Background: Owing to an increase in digital technologies in health care, recently leveraged by the COVID-19 pandemic, physicians are required to use these technologies appropriately and to be familiar with their implications on patient care, the health system, and society. Therefore, medical students should be confronted with digital health during their medical education. However, corresponding teaching formats and concepts are still largely lacking in the medical curricula.

Objective: This study aims to introduce digital health as a curricular module at a German medical school and to identify undergraduate medical competencies in digital health and their suitable teaching methods.

Methods: We developed a 3-week curricular module on digital health for third-year medical students at a large German medical school, taking place for the first time in January 2020. Semistructured interviews with 5 digital health experts were recorded, transcribed, and analyzed using an abductive approach.
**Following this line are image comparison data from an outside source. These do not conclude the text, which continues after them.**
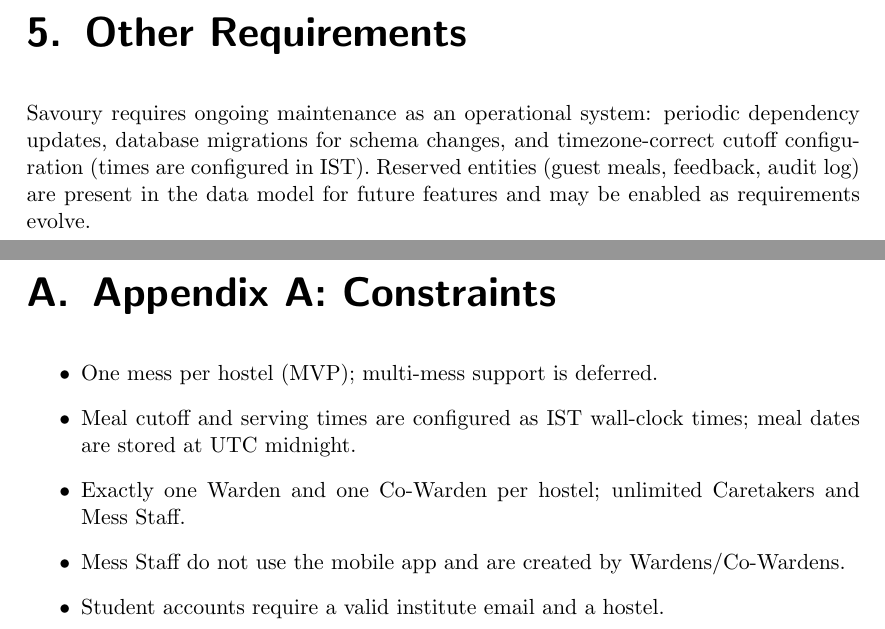
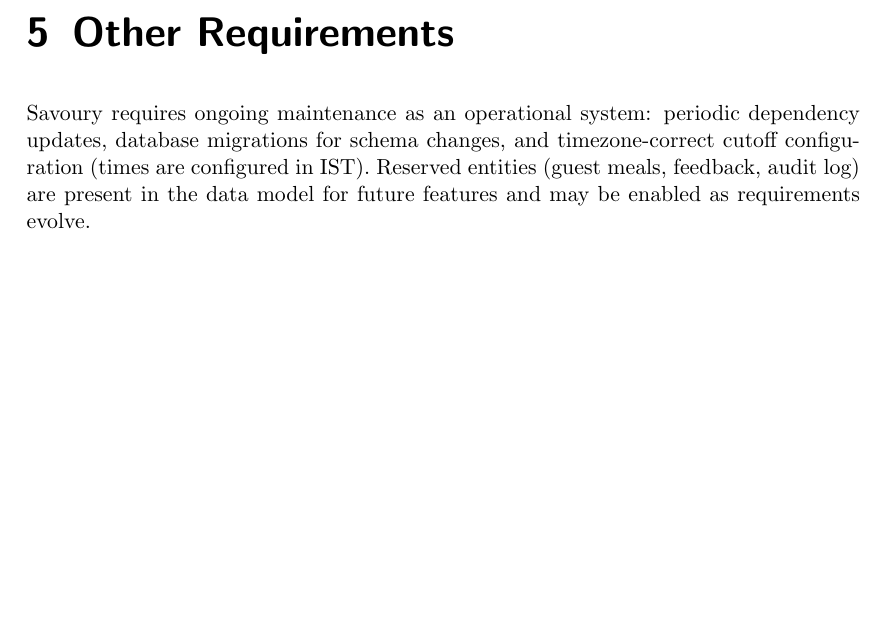
Before and after one commit to Siddharth-singla/Savoury, a LaTeX document (project-proposal/srs.tex): two parts of pages 16 and 17 of 17 before the commit and part of page 16 of 16 after it, the two joined at a grey line, cut so that both start at the same text, the shorter picture padded with empty space. Compiled offline with pdfLaTeX.

Commit message:
Replace workflow image and remove constraints appendix
Updated the workflow diagram and removed the appendix section detailing constraints.

```diff
--- a/project-proposal/srs.tex
+++ b/project-proposal/srs.tex
@@ -352,17 +352,4 @@
 Reserved entities (guest meals, feedback, audit log) are present in the
 data model for future features and may be enabled as requirements evolve.
 
-\appendix
-\chapter{Appendix A: Constraints}
-\begin{itemize}
-  \item One mess per hostel (MVP); multi-mess support is deferred.
-  \item Meal cutoff and serving times are configured as IST wall-clock
-  times; meal dates are stored at UTC midnight.
-  \item Exactly one Warden and one Co-Warden per hostel; unlimited
-  Caretakers and Mess Staff.
-  \item Mess Staff do not use the mobile app and are created by
-  Wardens/Co-Wardens.
-  \item Student accounts require a valid institute email and a hostel.
-\end{itemize}
-
 \end{document}
```
Also changed, not shown: project-proposal/srs.tex (2 more changed lines).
We obtained feedback from the participating students and lecturers of the module through a 17-item survey questionnaire.

Results: The module received overall positive feedback from both students and lecturers who expressed the need for further digital health education and stated that the field is very important for clinical care and is underrepresented in the current medical curriculum. We extracted a detailed overview of digital health competencies, skills, and knowledge to teach the students from the expert interviews. They also contained suggestions for teaching methods and statements supporting the urgency of the implementation of digital health education in the mandatory curriculum.

Conclusions: An elective class seems to be a suitable format for the timely introduction of digital health education. However, a longitudinal implementation in the mandatory curriculum should be the goal. Beyond training future physicians in digital skills and teaching them digital health's ethical, legal, and social implications, the experience-based development of a critical digital health mindset with openness to innovation and the ability to assess ever-changing health technologies through a broad transdisciplinary approach to translate research into clinical routine seem more important. Therefore, the teaching of digital health should be as practice-based as possible and involve the educational cooperation of different institutions and academic disciplines.

Keywords: curriculum, medical school, digital health mindset; digital health; digital health education; eHealth; eHealth education; elective module; interview; mHealth; qualitative research; survey.

MeSH terms

  • COVID-19
  • Coronavirus Infections
  • Curriculum*
  • Education, Medical, Undergraduate / methods*
  • Feedback
  • Germany
  • Humans
  • Pandemics
  • Pneumonia, Viral
  • Schools, Medical*
  • Students, Medical*
  • Surveys and Questionnaires
  • Telemedicine*